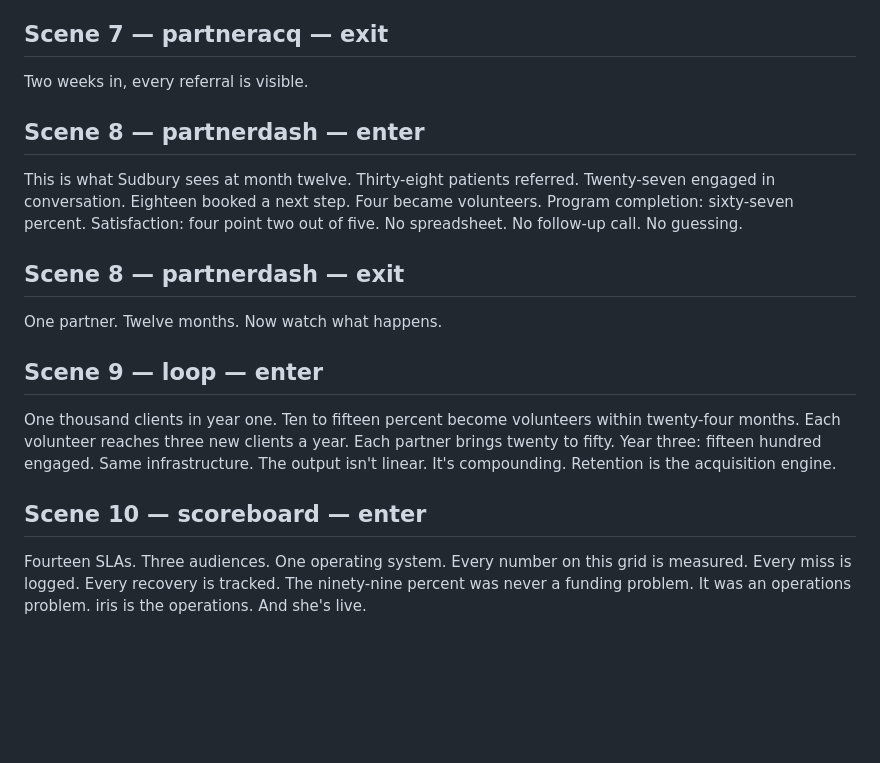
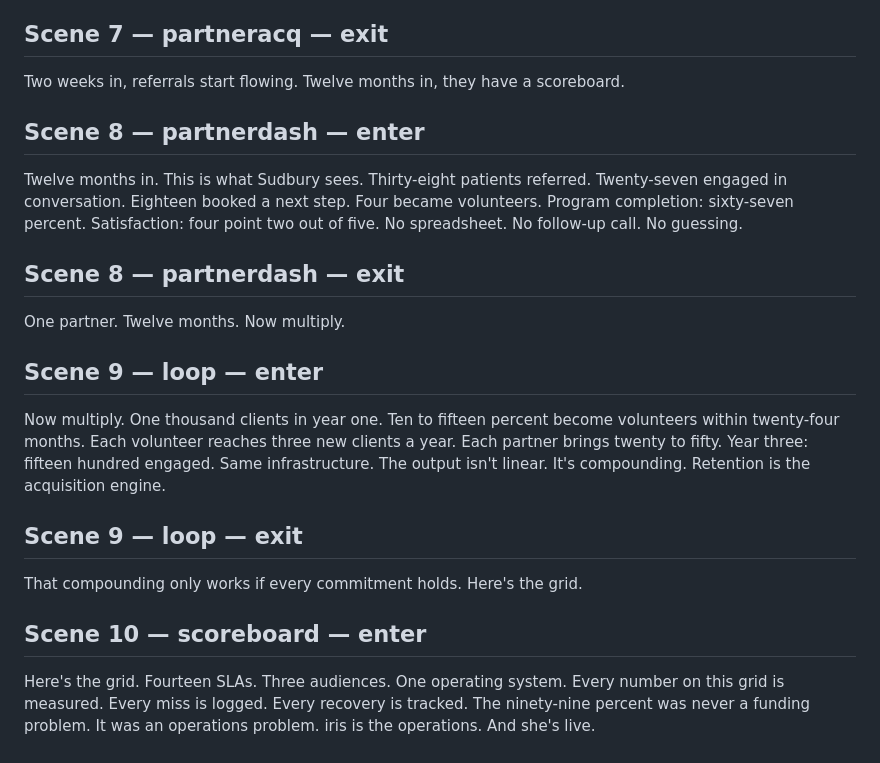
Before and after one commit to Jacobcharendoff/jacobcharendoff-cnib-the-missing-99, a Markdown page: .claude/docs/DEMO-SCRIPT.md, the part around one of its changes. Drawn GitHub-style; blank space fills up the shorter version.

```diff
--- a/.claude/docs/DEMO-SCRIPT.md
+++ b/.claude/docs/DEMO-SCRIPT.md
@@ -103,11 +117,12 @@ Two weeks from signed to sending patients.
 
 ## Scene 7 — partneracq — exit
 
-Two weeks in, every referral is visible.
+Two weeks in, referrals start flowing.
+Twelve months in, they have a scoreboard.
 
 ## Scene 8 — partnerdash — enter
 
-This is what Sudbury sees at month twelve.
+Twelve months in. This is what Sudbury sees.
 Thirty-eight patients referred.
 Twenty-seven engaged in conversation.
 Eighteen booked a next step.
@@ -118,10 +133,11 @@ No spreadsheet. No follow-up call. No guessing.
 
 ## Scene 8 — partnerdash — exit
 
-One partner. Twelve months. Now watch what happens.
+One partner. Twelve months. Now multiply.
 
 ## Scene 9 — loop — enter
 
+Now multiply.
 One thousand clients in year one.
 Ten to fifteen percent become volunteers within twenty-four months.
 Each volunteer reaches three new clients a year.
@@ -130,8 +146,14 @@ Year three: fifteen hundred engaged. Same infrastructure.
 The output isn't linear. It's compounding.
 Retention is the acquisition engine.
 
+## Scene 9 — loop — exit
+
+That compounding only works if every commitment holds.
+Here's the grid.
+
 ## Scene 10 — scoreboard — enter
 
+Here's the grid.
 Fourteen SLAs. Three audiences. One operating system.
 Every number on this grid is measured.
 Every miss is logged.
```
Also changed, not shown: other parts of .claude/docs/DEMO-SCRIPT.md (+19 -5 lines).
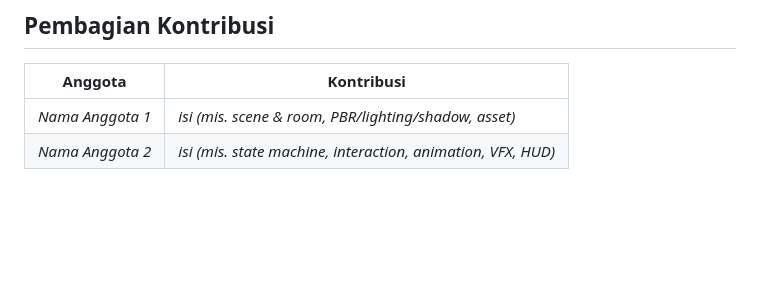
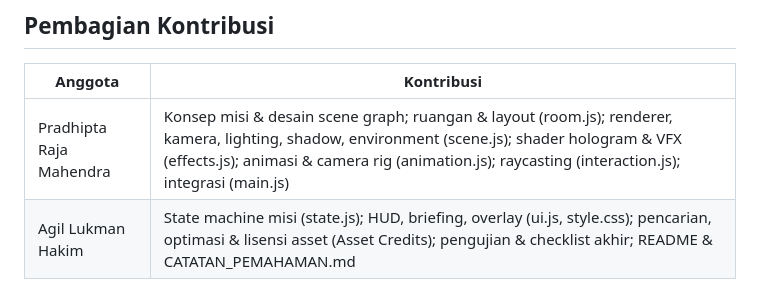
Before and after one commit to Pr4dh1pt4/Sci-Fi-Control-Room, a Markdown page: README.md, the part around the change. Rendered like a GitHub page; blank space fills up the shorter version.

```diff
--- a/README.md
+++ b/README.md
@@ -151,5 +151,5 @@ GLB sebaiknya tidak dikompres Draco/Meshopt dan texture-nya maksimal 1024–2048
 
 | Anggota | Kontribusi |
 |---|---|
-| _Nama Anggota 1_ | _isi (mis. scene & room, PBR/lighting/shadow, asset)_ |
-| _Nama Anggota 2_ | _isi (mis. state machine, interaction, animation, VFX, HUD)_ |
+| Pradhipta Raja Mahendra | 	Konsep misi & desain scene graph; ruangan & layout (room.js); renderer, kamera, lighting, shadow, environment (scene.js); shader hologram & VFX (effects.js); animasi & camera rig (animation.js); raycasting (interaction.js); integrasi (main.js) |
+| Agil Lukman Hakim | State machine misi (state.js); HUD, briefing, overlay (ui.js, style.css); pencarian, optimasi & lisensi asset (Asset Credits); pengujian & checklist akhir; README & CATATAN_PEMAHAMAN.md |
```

----------------------------------------

• _Action item_
Each record above is to be copied out exactly; its pictures are not.

• _Result below_
Before and after one commit to Jacobcharendoff/jacobcharendoff-cnib-the-missing-99, a Markdown page: .claude/docs/DEMO-SCRIPT.md, the part around one of its changes. Drawn GitHub-style; blank space fills up the shorter version.

```diff
--- a/.claude/docs/DEMO-SCRIPT.md
+++ b/.claude/docs/DEMO-SCRIPT.md
@@ -103,11 +117,12 @@ Two weeks from signed to sending patients.
 
 ## Scene 7 — partneracq — exit
 
-Two weeks in, every referral is visible.
+Two weeks in, referrals start flowing.
+Twelve months in, they have a scoreboard.
 
 ## Scene 8 — partnerdash — enter
 
-This is what Sudbury sees at month twelve.
+Twelve months in. This is what Sudbury sees.
 Thirty-eight patients referred.
 Twenty-seven engaged in conversation.
 Eighteen booked a next step.
@@ -118,10 +133,11 @@ No spreadsheet. No follow-up call. No guessing.
 
 ## Scene 8 — partnerdash — exit
 
-One partner. Twelve months. Now watch what happens.
+One partner. Twelve months. Now multiply.
 
 ## Scene 9 — loop — enter
 
+Now multiply.
 One thousand clients in year one.
 Ten to fifteen percent become volunteers within twenty-four months.
 Each volunteer reaches three new clients a year.
@@ -130,8 +146,14 @@ Year three: fifteen hundred engaged. Same infrastructure.
 The output isn't linear. It's compounding.
 Retention is the acquisition engine.
 
+## Scene 9 — loop — exit
+
+That compounding only works if every commitment holds.
+Here's the grid.
+
 ## Scene 10 — scoreboard — enter
 
+Here's the grid.
 Fourteen SLAs. Three audiences. One operating system.
 Every number on this grid is measured.
 Every miss is logged.
```
Also changed, not shown: other parts of .claude/docs/DEMO-SCRIPT.md (+19 -5 lines).
Before and after one commit to Pr4dh1pt4/Sci-Fi-Control-Room, a Markdown page: README.md, the part around the change. Rendered like a GitHub page; blank space fills up the shorter version.

```diff
--- a/README.md
+++ b/README.md
@@ -151,5 +151,5 @@ GLB sebaiknya tidak dikompres Draco/Meshopt dan texture-nya maksimal 1024–2048
 
 | Anggota | Kontribusi |
 |---|---|
-| _Nama Anggota 1_ | _isi (mis. scene & room, PBR/lighting/shadow, asset)_ |
-| _Nama Anggota 2_ | _isi (mis. state machine, interaction, animation, VFX, HUD)_ |
+| Pradhipta Raja Mahendra | 	Konsep misi & desain scene graph; ruangan & layout (room.js); renderer, kamera, lighting, shadow, environment (scene.js); shader hologram & VFX (effects.js); animasi & camera rig (animation.js); raycasting (interaction.js); integrasi (main.js) |
+| Agil Lukman Hakim | State machine misi (state.js); HUD, briefing, overlay (ui.js, style.css); pencarian, optimasi & lisensi asset (Asset Credits); pengujian & checklist akhir; README & CATATAN_PEMAHAMAN.md |
```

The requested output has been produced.